Assigned task —
Look through the entries below and report every line that has "append".

Provided material —
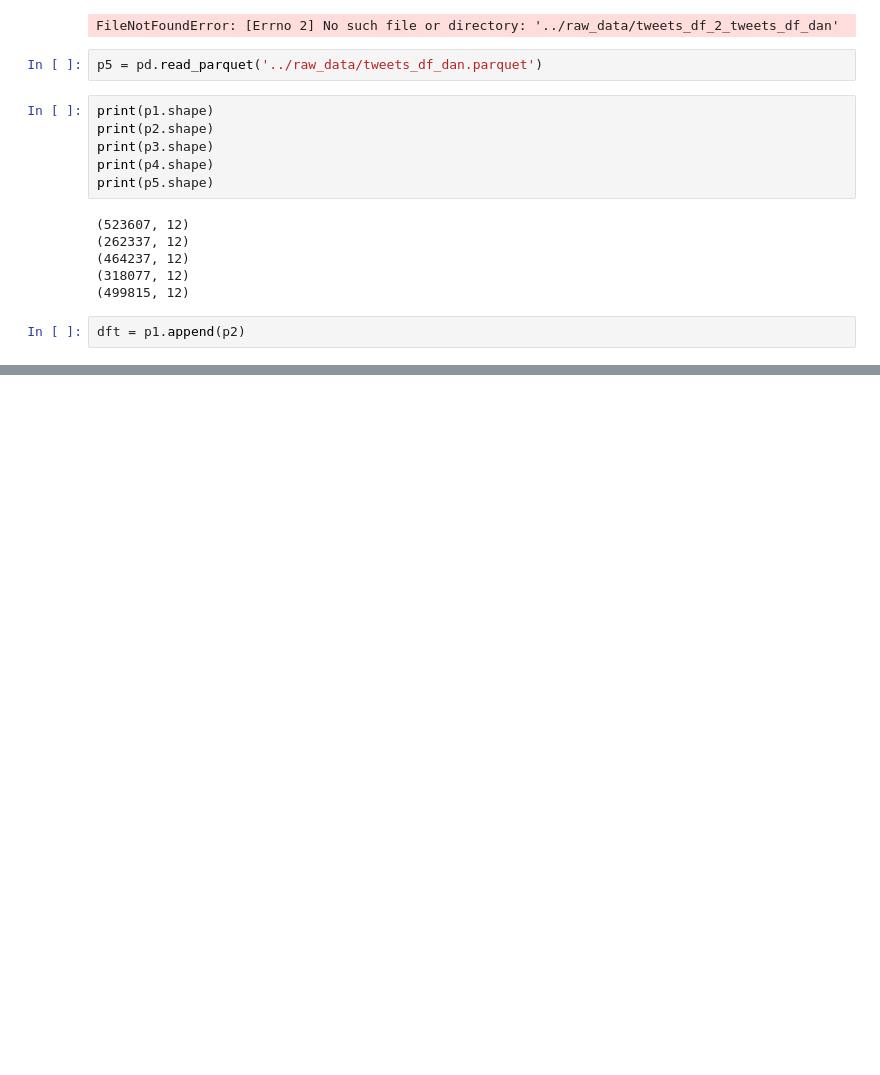
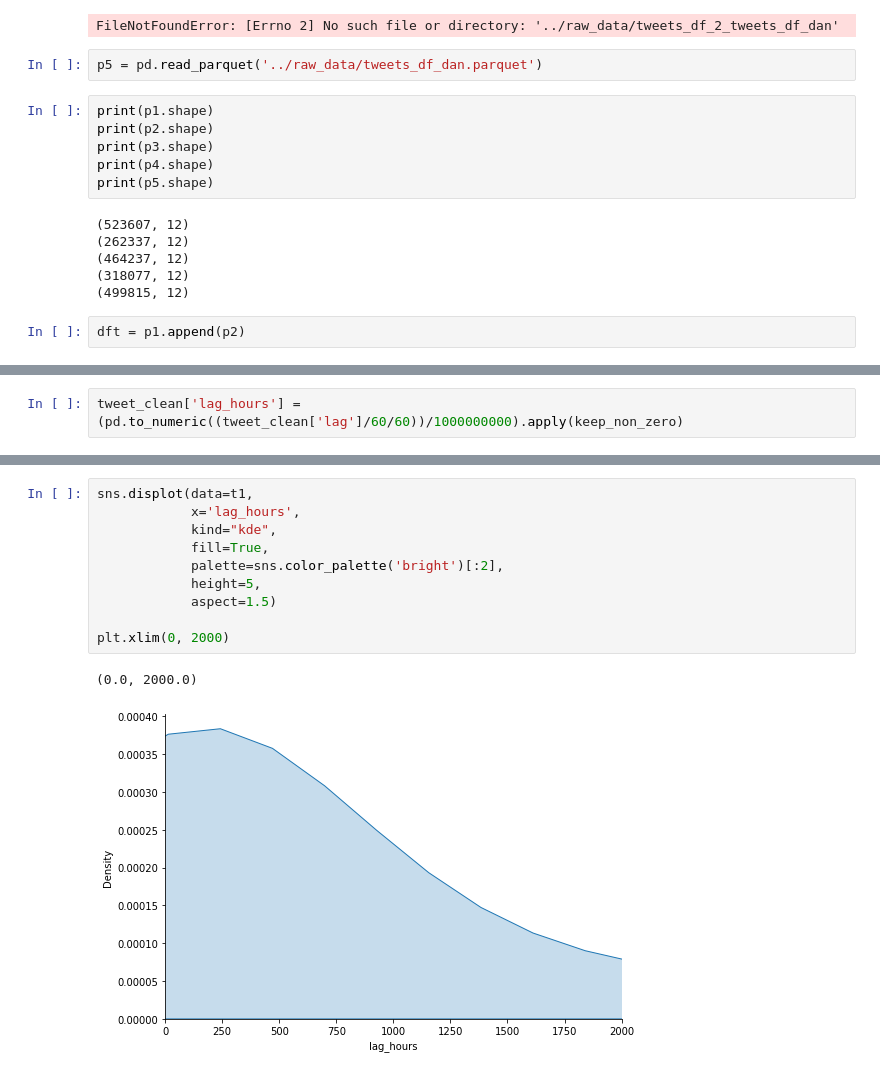
Before and after one commit to famagal/Twitter_bot_detection_713, a Jupyter notebook: notebooks/daniel_testing_notebook.ipynb, the cells around one changed output, grey strips where cells are left out. Cells and saved outputs as stored; diff of their text form; blank space fills up the shorter version.

```diff
--- a/notebooks/daniel_testing_notebook.ipynb
+++ b/notebooks/daniel_testing_notebook.ipynb
@@ -120,0 +149,2 @@ dft = p1.append(p2)
+# %%
+tweet_clean['lag_hours'] = (pd.to_numeric((tweet_clean['lag']/60/60))/1000000000).apply(keep_non_zero)
@@ -120,0 +212,13 @@ dft = p1.append(p2)
+# %%
+sns.displot(data=t1,
+            x='lag_hours',
+            kind="kde",
+            fill=True,
+            palette=sns.color_palette('bright')[:2],
+            height=5,
+            aspect=1.5)
+
+plt.xlim(0, 2000)
+# %% [output]
+(0.0, 2000.0)
+[figure, added]
```
Also changed, not shown: parts of 19 cells of this notebook, 1 other file.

Completed task —
@@ -120,0 +149,2 @@ dft = p1.append(p2)
@@ -120,0 +212,13 @@ dft = p1.append(p2)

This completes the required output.